      I am trying to “memefully” learn Rust. The endgoal is to be competent enough to create a Tauri based GUI software.

      For the “memefully” part the goal is to just enjoy the learning process as much as possible. Rust is a hard language, we all know that. So, I plan to write something in Python, then in Nim and then in Rust. Then write a blog about it. I plan to follow the Rust CLI book [0], however I want to do random projects. This weekend’s plan is to write a CLI that takes makes async get requests to a bunch of input URLs.

      [0] https://rust-cli.github.io/book/index.html

      1. 10

        Rust is a hard language, we all know that. […] This weekend’s plan is to write a CLI that takes makes async get requests to a bunch of input URLs.

        Async causes a significant fraction of the difficulty of Rust. Nicholas Matsakis, long-time leader of Rust’s language design team, admitted last year that

        async Rust feels a bit more like C or C++, where performant and versatile take top rank, and one has to have a lot of experience to know how to avoid sharp edges.

        I recommend considering using ureq instead, especially (but not only) if you still are learning Rust and you see Rust as hard.

        The costs of async are worth paying, if you’re writing an HTTP server that must serve many many clients with minimal overhead. However, for HTTP clients, we believe that the cost is usually not worth paying. The low-cost alternative to async I/O is blocking I/O, which has a different price: it requires an OS thread per concurrent request. However, that price is usually not high: most HTTP clients make requests sequentially, or with low concurrency.

        ureq README

        I concede that this depends on how large your “bunch of input URLs” is.

        1. 2

          Thank you very much for the recommendation. Trying it out now. It looks easier than reqwest.

        2. 2

          I recommend considering using ureq instead

          Or reqwest with the blocking feature flag

          1. 4

            Which just launches a current_thread Tokio runtime, uses it to send a request, then drops it. As far as I know, creating a new Tokio runtime per request isn’t that expensive, but it’s definitely more overhead than ureq.

            1. 2

              I did not know that. Thanks!

      2. 5

        For several years I thought that Rust was too hard and didn’t even attempt it seriously. Then last year I started the Advent of Code 2022 in Python (that I use professionally), and found this masterpiece from Amos: https://fasterthanli.me/series/advent-of-code-2022/part-1

        It was super refreshing as it was showing me how close to Python basic Rust can be, but also with many additional features that make it amazing. I was able to do about the first 13 days in Rust thanks to that series (I was solving it before looking at the solution from Amos). I must say that it was an eye opener to me. I really recommend this series.

        1. 3

          Fasterthanlime and No Boilerplate is the reason I am trying to learn Rust. Thank you very much. Checking the blog posts out.

      3. 2

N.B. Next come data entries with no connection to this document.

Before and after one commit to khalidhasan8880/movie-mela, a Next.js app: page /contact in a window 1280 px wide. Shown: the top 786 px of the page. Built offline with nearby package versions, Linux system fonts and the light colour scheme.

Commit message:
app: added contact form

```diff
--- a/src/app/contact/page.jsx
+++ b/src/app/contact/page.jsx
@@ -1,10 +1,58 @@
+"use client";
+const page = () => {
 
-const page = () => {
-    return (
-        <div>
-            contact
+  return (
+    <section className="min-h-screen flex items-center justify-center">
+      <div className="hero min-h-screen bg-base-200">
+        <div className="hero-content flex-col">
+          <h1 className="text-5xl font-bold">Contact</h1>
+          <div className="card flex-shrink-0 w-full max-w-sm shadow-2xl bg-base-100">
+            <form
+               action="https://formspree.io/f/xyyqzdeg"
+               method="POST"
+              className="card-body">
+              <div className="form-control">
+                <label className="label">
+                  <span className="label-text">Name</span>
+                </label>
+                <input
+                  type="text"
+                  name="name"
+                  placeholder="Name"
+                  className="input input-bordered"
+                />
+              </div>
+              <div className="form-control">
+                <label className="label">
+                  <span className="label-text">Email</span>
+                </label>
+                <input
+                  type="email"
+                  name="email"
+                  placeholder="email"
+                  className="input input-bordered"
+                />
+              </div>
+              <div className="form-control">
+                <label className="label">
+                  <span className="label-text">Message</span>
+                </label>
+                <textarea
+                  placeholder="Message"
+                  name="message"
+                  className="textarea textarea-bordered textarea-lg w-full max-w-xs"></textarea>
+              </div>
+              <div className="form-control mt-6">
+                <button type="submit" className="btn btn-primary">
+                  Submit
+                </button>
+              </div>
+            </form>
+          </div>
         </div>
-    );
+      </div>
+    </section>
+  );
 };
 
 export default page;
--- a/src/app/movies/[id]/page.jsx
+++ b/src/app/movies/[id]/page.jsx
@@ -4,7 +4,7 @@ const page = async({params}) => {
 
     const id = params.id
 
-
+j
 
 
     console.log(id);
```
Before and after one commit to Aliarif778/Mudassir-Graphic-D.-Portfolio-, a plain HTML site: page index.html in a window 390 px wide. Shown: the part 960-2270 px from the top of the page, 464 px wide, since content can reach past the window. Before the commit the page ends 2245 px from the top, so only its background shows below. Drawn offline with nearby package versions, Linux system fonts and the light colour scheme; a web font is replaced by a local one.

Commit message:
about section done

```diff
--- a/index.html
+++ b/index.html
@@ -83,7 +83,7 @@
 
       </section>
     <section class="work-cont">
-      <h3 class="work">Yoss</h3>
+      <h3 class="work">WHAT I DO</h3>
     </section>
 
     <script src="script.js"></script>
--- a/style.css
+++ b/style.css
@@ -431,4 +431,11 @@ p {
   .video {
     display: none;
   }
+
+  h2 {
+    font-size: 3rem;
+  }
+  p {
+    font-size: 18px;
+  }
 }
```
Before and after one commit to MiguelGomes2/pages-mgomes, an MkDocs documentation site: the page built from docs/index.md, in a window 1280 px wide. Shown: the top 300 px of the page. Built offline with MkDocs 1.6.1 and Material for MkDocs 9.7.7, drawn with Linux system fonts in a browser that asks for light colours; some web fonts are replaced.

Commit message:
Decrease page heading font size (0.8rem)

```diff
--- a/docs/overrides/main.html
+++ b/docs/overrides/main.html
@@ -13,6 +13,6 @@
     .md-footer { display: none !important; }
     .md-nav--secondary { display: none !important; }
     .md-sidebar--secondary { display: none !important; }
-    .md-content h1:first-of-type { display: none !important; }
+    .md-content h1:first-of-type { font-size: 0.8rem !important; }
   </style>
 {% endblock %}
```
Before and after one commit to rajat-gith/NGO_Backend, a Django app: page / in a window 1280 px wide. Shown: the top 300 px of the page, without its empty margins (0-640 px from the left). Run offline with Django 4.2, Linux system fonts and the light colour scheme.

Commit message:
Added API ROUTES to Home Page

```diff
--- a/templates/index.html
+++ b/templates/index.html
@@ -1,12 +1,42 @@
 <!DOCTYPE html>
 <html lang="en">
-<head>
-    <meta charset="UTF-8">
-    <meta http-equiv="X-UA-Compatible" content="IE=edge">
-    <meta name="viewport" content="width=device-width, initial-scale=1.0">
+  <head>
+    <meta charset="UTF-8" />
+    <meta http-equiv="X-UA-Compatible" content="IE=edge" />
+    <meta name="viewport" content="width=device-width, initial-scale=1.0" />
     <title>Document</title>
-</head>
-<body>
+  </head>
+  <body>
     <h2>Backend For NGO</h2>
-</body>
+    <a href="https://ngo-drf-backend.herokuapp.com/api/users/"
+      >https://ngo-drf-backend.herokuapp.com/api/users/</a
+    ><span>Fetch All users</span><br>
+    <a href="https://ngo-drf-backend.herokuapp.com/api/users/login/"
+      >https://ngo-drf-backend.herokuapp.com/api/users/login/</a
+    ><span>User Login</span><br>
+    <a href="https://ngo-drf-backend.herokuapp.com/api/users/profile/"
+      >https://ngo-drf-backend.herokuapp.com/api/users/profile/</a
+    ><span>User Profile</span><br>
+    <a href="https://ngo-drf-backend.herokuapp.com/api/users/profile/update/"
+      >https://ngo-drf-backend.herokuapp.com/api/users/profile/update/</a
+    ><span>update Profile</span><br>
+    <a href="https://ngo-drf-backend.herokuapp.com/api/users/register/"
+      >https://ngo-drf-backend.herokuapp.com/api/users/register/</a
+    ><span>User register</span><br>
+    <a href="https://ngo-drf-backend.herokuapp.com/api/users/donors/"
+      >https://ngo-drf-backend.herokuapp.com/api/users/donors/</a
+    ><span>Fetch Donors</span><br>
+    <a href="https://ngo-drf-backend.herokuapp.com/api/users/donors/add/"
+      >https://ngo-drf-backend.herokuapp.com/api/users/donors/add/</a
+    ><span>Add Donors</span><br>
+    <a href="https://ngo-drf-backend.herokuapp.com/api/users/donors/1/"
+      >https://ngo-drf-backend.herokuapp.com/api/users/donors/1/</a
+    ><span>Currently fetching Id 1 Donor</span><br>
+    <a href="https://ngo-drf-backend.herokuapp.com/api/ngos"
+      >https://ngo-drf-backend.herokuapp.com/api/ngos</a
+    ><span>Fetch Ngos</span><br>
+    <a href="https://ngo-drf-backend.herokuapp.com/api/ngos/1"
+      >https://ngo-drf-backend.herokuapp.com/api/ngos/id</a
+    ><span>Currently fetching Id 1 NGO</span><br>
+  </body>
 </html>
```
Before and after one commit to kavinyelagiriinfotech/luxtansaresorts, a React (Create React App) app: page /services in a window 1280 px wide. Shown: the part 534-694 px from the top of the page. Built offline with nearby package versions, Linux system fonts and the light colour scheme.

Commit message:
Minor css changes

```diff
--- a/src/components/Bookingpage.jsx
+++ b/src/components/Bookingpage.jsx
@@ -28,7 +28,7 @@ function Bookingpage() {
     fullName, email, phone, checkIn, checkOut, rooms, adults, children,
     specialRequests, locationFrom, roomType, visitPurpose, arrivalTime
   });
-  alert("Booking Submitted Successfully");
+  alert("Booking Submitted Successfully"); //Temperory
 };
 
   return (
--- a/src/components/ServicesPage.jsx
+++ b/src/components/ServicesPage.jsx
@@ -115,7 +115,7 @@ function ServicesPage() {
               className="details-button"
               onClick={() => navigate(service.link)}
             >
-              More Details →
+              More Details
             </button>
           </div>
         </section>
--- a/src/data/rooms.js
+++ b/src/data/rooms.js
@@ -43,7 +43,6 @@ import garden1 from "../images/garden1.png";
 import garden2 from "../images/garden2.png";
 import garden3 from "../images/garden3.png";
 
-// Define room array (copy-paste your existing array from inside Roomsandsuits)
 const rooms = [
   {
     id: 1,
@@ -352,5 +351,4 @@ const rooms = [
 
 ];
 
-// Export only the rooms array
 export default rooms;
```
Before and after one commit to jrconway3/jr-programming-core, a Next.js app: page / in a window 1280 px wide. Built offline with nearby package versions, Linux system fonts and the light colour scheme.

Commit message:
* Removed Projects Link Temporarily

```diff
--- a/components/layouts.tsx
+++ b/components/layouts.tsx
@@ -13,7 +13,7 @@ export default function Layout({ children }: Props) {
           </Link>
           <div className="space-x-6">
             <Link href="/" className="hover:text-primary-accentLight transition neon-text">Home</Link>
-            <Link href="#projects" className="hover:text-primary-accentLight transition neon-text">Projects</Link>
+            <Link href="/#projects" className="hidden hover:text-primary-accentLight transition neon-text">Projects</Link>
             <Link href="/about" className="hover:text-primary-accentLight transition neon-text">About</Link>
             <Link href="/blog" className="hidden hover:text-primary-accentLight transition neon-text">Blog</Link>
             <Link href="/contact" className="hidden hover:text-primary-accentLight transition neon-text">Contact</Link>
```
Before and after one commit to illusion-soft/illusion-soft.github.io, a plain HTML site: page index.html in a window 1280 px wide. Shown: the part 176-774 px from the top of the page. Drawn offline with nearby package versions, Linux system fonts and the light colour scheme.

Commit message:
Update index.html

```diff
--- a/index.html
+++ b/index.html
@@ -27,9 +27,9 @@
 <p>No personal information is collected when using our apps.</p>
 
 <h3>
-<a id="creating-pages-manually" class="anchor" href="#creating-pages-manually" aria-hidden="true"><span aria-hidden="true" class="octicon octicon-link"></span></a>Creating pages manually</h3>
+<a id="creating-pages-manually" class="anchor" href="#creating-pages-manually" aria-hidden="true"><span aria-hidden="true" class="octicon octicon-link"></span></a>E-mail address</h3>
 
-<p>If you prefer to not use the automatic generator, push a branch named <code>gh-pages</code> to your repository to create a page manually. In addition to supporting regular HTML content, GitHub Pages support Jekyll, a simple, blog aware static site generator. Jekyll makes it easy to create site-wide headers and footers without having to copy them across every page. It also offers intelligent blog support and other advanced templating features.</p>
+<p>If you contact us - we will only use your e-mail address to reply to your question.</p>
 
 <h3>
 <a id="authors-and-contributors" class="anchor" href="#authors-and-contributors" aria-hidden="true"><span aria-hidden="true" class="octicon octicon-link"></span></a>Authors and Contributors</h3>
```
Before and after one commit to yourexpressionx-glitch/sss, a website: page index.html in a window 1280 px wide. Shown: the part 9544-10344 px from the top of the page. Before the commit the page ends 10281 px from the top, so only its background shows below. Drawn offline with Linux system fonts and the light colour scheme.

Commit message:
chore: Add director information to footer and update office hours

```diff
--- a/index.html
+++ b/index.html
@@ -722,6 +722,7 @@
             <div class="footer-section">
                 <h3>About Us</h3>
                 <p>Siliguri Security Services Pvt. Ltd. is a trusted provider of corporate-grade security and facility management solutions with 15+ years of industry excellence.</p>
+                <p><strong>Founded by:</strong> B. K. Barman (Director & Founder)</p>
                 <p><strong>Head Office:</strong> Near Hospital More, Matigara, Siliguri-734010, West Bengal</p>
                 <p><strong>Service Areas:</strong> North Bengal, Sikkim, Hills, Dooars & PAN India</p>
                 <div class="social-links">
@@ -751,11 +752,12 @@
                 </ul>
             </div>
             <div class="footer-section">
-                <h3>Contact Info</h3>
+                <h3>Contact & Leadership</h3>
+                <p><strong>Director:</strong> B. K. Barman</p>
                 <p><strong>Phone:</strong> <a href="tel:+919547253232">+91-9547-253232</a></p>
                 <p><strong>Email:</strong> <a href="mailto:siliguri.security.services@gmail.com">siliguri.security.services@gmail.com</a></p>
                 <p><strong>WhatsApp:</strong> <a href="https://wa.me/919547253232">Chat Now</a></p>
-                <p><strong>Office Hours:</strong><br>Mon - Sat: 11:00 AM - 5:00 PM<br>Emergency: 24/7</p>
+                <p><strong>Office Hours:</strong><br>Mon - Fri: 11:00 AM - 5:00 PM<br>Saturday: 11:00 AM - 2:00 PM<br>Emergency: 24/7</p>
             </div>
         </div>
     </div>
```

        Oh hey, I did something very similar to your batch URL requests recently! Here was what I came up with: https://github.com/adamhammes/rust_web_serial/blob/master/src/main.rs#L29-L48

        1. 1

          That is nice. Thank you for sharing. Bookmarked. Now, I have to expand my feature list a bit more and throw JSON deserialization in the mix.

    4. 2

      This is actually a pretty neat technique, very reminiscent of Google’s citc snapshots.

    5. 1

      I’ve also learn rust in the past, unfortunately due to not practical use case, it end up just in my notes